What needs to be done. When a line of the entries contains "Push", please list that line.

┌─ The data

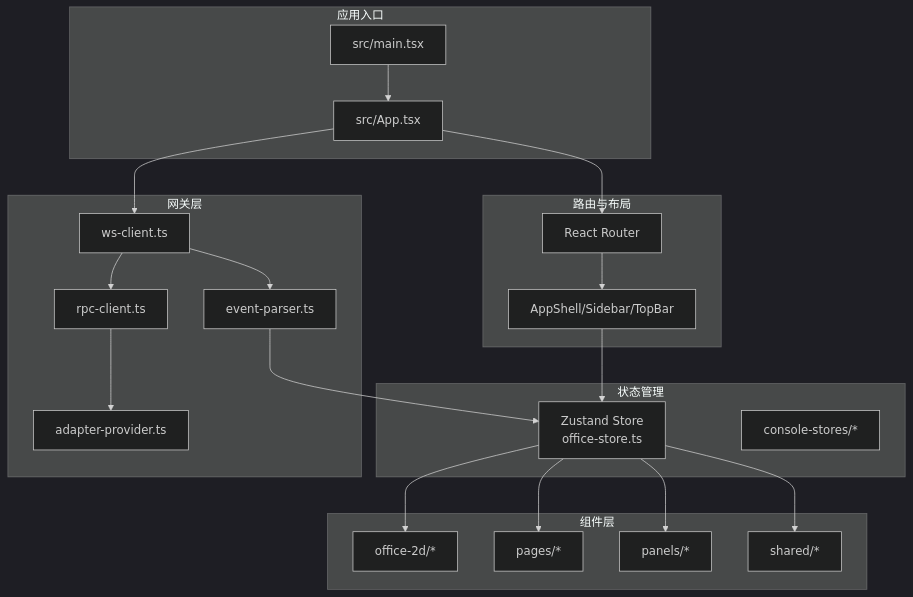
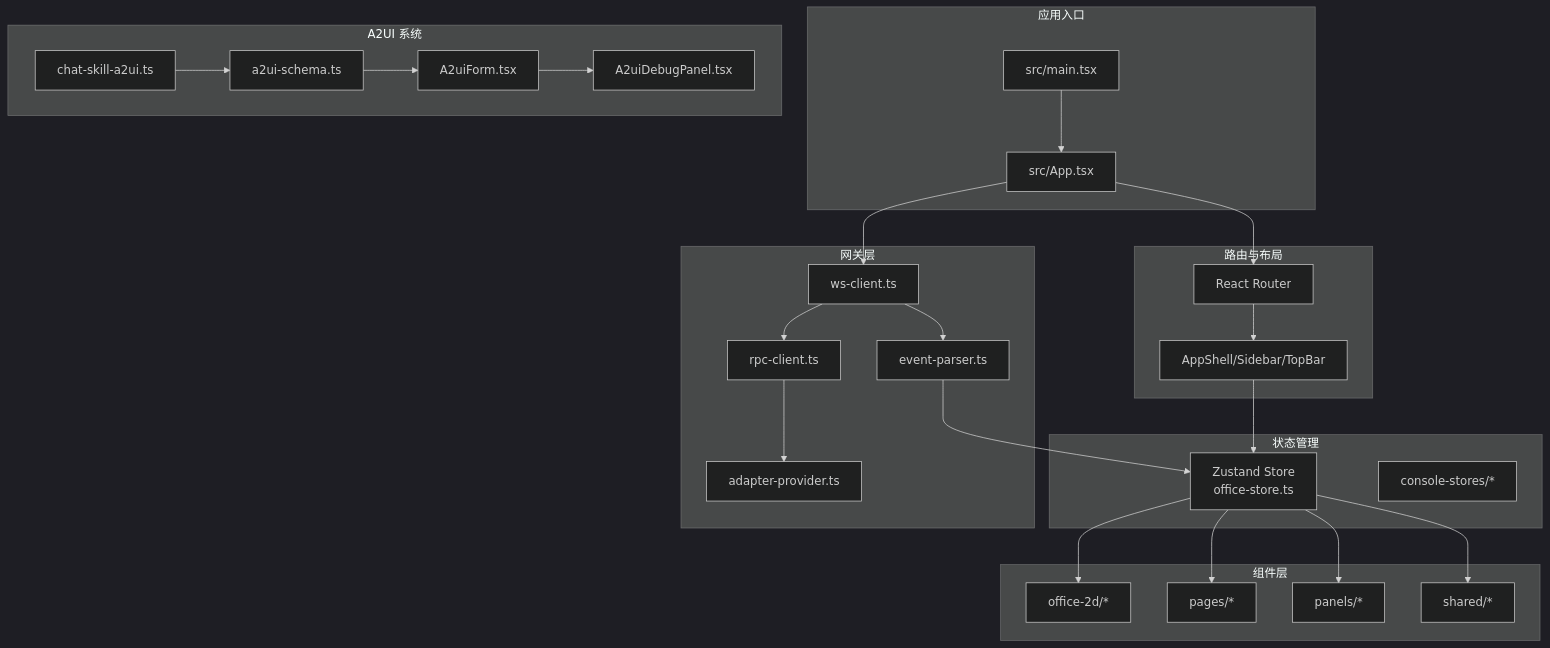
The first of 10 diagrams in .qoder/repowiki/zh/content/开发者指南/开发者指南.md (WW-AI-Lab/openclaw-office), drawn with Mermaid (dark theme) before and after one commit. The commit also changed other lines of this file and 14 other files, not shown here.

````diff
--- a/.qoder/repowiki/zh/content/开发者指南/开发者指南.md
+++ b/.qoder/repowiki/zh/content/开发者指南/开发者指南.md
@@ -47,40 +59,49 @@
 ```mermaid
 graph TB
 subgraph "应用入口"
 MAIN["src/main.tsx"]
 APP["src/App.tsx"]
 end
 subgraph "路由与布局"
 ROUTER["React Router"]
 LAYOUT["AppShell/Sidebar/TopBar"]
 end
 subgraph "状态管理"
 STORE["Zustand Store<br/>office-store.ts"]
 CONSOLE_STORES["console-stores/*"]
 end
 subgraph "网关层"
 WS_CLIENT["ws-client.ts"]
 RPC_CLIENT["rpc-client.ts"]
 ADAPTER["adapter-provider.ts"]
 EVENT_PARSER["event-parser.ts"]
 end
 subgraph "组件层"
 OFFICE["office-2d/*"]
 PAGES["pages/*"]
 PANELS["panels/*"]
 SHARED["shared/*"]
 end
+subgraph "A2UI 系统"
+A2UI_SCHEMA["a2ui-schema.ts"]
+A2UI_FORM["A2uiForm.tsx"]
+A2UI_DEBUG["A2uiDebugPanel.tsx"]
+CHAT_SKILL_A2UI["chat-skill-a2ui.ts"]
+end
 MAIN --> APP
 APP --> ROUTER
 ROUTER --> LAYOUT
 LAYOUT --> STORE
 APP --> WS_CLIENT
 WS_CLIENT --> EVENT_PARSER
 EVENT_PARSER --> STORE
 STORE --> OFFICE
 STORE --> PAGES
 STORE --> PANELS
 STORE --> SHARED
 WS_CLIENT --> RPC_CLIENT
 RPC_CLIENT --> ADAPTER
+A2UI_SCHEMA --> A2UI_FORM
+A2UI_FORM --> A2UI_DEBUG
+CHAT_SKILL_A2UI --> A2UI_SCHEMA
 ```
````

└─
┌─ The data

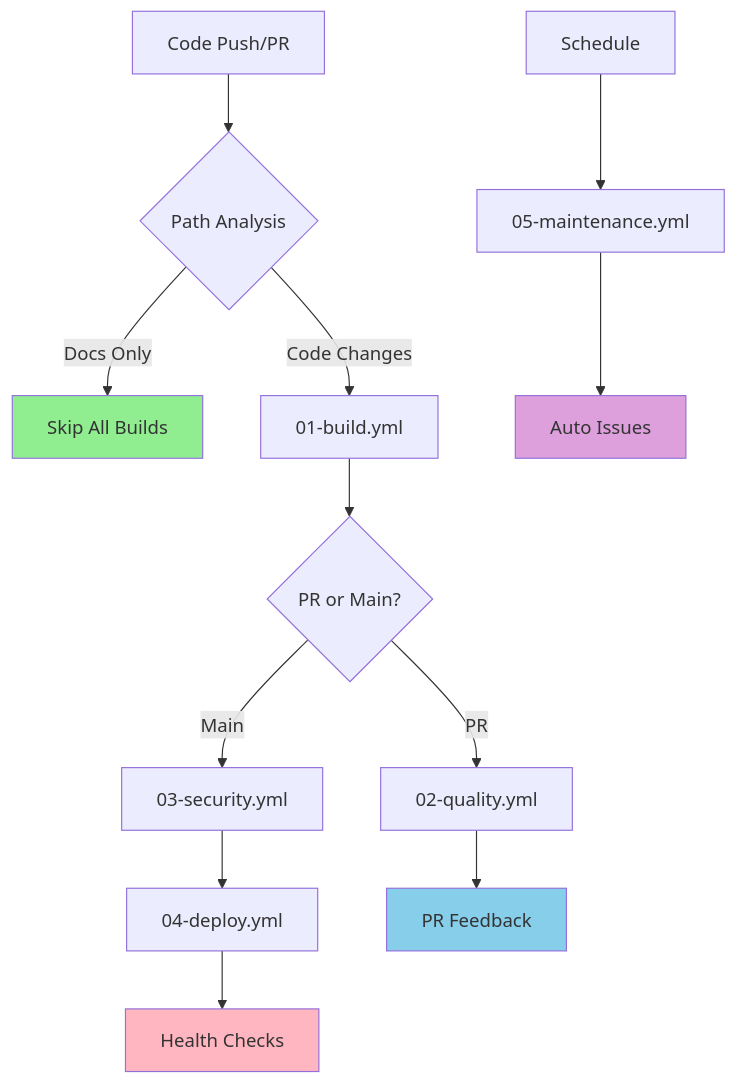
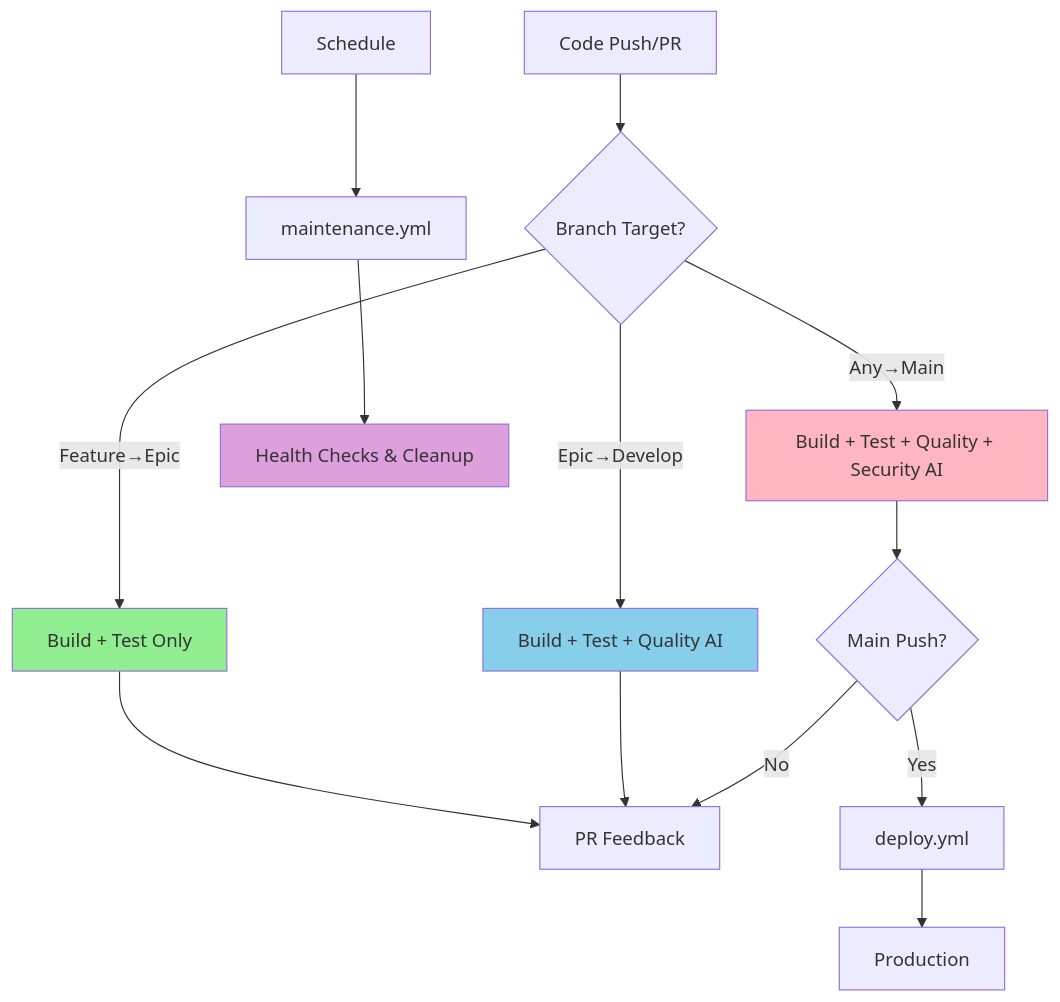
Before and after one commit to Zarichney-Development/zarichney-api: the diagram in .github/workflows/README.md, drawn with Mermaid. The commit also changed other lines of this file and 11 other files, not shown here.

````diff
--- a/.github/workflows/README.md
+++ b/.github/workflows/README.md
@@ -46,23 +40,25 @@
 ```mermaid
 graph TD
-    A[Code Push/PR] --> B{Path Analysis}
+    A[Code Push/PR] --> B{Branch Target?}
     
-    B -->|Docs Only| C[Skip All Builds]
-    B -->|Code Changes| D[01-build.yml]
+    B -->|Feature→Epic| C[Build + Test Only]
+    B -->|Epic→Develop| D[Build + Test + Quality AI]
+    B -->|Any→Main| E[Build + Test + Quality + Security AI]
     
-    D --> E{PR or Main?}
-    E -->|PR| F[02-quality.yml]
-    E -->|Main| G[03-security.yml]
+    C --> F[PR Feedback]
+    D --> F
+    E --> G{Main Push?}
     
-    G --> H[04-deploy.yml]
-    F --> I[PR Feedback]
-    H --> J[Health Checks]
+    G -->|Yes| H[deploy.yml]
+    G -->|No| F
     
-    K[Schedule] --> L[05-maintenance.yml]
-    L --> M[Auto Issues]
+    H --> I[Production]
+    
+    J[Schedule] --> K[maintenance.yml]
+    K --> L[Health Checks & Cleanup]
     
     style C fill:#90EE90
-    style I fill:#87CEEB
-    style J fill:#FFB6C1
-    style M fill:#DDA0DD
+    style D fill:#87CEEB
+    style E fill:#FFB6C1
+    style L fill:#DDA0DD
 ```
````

└─

Solution for this exercise.
-    A[Code Push/PR] --> B{Path Analysis}
+    A[Code Push/PR] --> B{Branch Target?}
+    E --> G{Main Push?}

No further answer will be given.